Rupert Murdoch's fleet of satellites seem as if they're losing altitude. Profits were up at DirecTV Group Inc., the satellite operator of which Murdoch's News Corp. is the largest shareholder with a 34% stake (DTV ). But the growth in the number of new subscribers -- a measure of its future prospects -- slowed by a third last year.
That hurts, especially after battling for years and spending $6.8 billion to finally land his prize. The problem is that just as Murdoch took command, the satellite industry's soaring growth rate stalled as cable operators started winning back customers with all-inclusive monthly subscriptions that offer TV, broadband, and Internet phone service.
Now the 74-year-old Murdoch is gearing up to fight back. Hoping to team with his longtime archrival Charles W. Ergen, CEO of EchoStar Communications Corp. (DISH ), Murdoch is starting to put the pieces in place for a new $1 billion wireless data and voice network. The idea is to offer the same bundle of services that cable companies and, increasingly, phone companies have been using to lure away customers. Says Murdoch: "Cable has it, and we think it would be very powerful for us to have it as well."
Although DirecTV CEO Chase Carey says the company is exploring several options, sources say Murdoch and Co. are close to finalizing a deal to create their own broadband network using the latest Wi-Max wireless technology. That may mean cutting a deal with a company such as Clearwire Inc. or Sprint Nextel Corp. (S ) to get the wireless spectrum he needs to provide the service. Then he would have to lease cell towers to beam the spectrum over 10-mile-wide swaths to customers' newly modified satellite dishes. Once the signal enters the house, a wireless router, designed with the help of Intel Corp. (INTC ), would feed it to computers and phones. The box could also be used to beam TV programs to PCs, laptops, and portable devices for remote viewing.

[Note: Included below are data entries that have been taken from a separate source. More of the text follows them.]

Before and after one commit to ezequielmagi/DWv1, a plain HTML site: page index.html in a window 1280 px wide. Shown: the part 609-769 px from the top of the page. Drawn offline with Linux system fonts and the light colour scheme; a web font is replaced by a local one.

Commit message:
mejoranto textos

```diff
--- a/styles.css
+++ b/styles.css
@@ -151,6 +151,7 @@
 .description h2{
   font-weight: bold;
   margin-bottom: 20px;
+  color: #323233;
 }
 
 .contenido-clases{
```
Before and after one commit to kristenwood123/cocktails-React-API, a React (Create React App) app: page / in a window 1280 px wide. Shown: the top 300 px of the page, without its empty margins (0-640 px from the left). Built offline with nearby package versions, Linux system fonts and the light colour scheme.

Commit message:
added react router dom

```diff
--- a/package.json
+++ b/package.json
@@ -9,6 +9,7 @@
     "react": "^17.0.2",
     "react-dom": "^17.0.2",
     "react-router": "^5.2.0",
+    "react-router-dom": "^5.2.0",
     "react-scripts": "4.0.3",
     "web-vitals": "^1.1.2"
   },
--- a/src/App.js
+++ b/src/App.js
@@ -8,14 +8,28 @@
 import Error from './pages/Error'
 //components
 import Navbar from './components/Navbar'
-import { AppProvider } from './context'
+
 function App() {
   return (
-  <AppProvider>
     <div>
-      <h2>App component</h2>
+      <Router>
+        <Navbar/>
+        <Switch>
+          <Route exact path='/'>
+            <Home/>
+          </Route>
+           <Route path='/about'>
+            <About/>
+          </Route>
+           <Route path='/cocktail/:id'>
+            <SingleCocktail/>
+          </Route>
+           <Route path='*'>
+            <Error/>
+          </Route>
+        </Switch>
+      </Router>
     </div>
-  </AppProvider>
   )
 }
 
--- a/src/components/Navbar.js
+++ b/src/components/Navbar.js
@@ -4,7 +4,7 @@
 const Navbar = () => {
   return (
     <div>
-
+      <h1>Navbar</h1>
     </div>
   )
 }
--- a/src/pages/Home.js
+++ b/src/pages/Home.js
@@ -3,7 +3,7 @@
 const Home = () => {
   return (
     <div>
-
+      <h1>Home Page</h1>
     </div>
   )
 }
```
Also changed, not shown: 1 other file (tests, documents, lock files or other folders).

As currently envisioned, the plan involves DirecTV and EchoStar creating a joint company, possibly acquiring key technology providers. So far the two satellite outfits are testing the process with New York-based WiNetworks Inc., an Intel partner whose patented technology is being tried out in Germany to create a Wi-Max residential Internet service. Motient Corp., a Lincolnshire (Ill.) business that handles the wireless data of UPS drivers and has holdings in companies that link satellites and land-based towers, is also a likely part of the venture, says UBS Investment Research (UBS ) analyst Aryeh B. Bourkoff.
Murdoch must throw his counterpunch fast, before the cable companies siphon off even more of his satellite customers. He's already late to the broadband party. By 2008 telcos and cable will provide high-speed access to nearly 71% of Americans, according to Bourkoff. And, increasingly, satellite is looking like an expensive alternative. Cable giant Comcast Corp. (CMSA ), for instance, says it won back 350,000 subscribers last year from satellite, thanks in part to its triple play for $99 a month to new subscribers. True, a similar package of EchoStar satellite service, voice, and data bundled by AT&T (T ) goes for about the same price. But that arrangement won't last forever as telcos begin offering their own TV programming via their phone wires. Says Comcast President Stephen B. Burke: "The competitive dynamics with satellite shifts quite dramatically with the triple play."
Little wonder that Murdoch and Ergen want to take control of their own futures. Neither is afraid to slash prices to win subscribers, and they may have to. "It's not like they have an option any longer," says Jimmy Schaeffler, president of digital consultant Carmel Group. "This isn't a game about crisp pictures any longer." No one knows that better than Murdoch
By Ronald Grover, with Cliff Edwards in San Mateo, Calif.